A full example with both would look like this:
--csv "/Users/Documents/QR Code Data/Inventory.csv" --output-path "/Users/Desktop/New QR Codes/"
Using a CSV file to generate multiple QR codes
One of the options available when generating multiple QR codes is to have each one verified for readability and the results compiled into a PDF. The PDF file will be saved in the same folder as the QR code. To enable this option on the command line, use the following:
Verifying each QR code with the results in a PDF file
Example of verification PDF
Other option available when used in combination with generating multiple QR codes, is to have them laid out for easy printing to Avery labels. This option combines the QR codes into a single PDF. It will use the label type, model, and padding percentage that were last set inside the app.
Outputting multiple QR codes for printing to labels
PDF of QR codes laid out for printing to labels
QR Factory supports using both the STDIN and STDOUT steams to input data and redirect a generated QR code to a file or process.
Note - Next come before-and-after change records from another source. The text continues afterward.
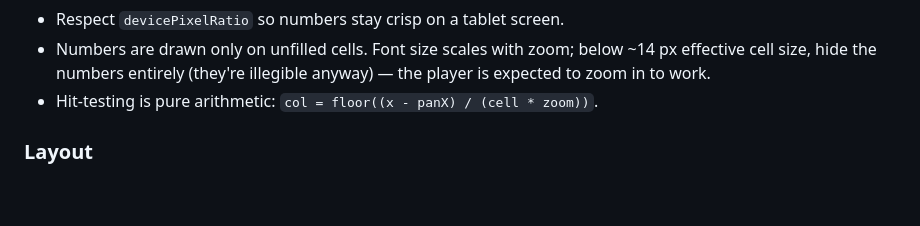
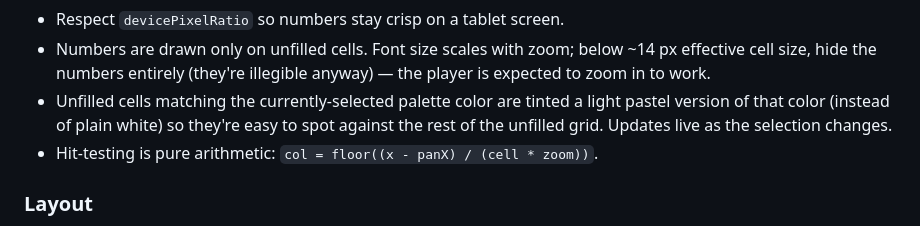
Before and after one commit to peversnl/pixel-art, a Markdown page: CLAUDE.md, the part around the change. Drawn GitHub-style; blank space fills up the shorter version.

```diff
--- a/CLAUDE.md
+++ b/CLAUDE.md
@@ -110,6 +110,10 @@ puzzles" problem.
 - Numbers are drawn only on unfilled cells. Font size scales with zoom;
   below ~14 px effective cell size, hide the numbers entirely (they're
   illegible anyway) — the player is expected to zoom in to work.
+- Unfilled cells matching the currently-selected palette color are tinted a
+  light pastel version of that color (instead of plain white) so they're
+  easy to spot against the rest of the unfilled grid. Updates live as the
+  selection changes.
 - Hit-testing is pure arithmetic: `col = floor((x - panX) / (cell * zoom))`.
 
 ### Layout
```
Also changed, not shown: pixel-art-game-spec-v2.md (+5 -1 lines).
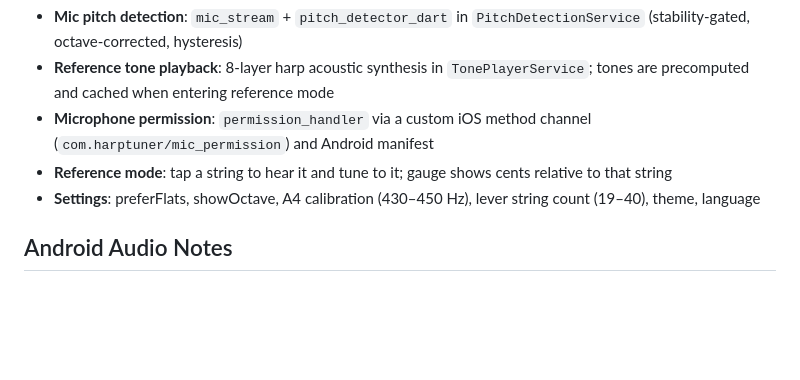
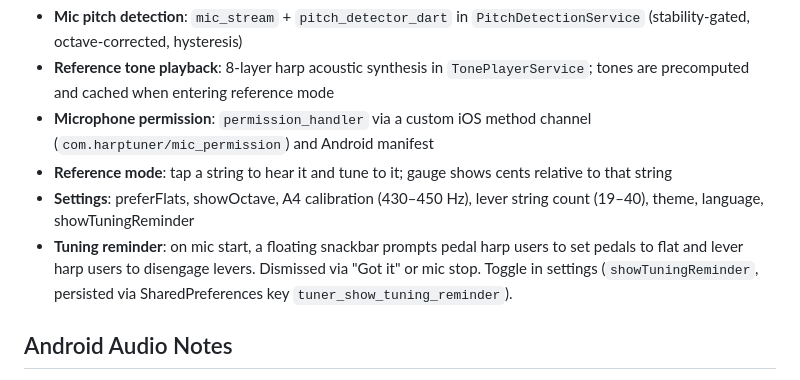
Before and after one commit to elinlin010/harp-tuner, a Markdown page: CLAUDE.md, the part around the change. Drawn GitHub-style; blank space fills up the shorter version.

Commit message:
docs: sync CLAUDE.md with tuning reminder feature

```diff
--- a/CLAUDE.md
+++ b/CLAUDE.md
@@ -139,7 +139,8 @@ All core features are shipped:
 - **Reference tone playback**: 8-layer harp acoustic synthesis in `TonePlayerService`; tones are precomputed and cached when entering reference mode
 - **Microphone permission**: `permission_handler` via a custom iOS method channel (`com.harptuner/mic_permission`) and Android manifest
 - **Reference mode**: tap a string to hear it and tune to it; gauge shows cents relative to that string
-- **Settings**: preferFlats, showOctave, A4 calibration (430–450 Hz), lever string count (19–40), theme, language
+- **Settings**: preferFlats, showOctave, A4 calibration (430–450 Hz), lever string count (19–40), theme, language, showTuningReminder
+- **Tuning reminder**: on mic start, a floating snackbar prompts pedal harp users to set pedals to flat and lever harp users to disengage levers. Dismissed via "Got it" or mic stop. Toggle in settings (`showTuningReminder`, persisted via SharedPreferences key `tuner_show_tuning_reminder`).
 
 ## Android Audio Notes
 
```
If the --output-path is not set, then by default the data for the QR code will be streamed to STDOUT. This allows the opportunity to send the data to another command, utility or pipe.
For example, to redirect to a file:
--code-type url "https://www.tunabellysoftware.com" >> /Users/macuser/Desktop/url.png
Redirecting the file data to a file
It is also possible to pipe the content for a QR code to create via the STDIN stream. In this case, an extra flag is required that tells QR Factory to read the contents using STDIN instead of looking for them when it was launched.
In this example, it actually uses both streams so that all the input values and generated QR code are only in memory:
echo "\"email@example.com;subject=Hello World;body=This is a test\"" | ./QR\ Factory --cli-mode --read-input -t email >> "/Users/macuser/Desktop/Email.png"
Using both streams for content and redirecting
QR Factory will return the following exit codes:
0 : No error, with all QR codes generated successfully
1 : There was an error generating the QR code (it will also be printed to STDOUT)
-2 : There is no valid subscription or lifetime access
-3 : The folder where the CSV files are located was not chosen inside the app
-4 : The output folder where it will store the generated QR codes was not chosen inside the app
-5 : The CSV file is not within the chosen folder
-6 : The output folder used it not within the chosen folder
Purchase options in Canadian dollars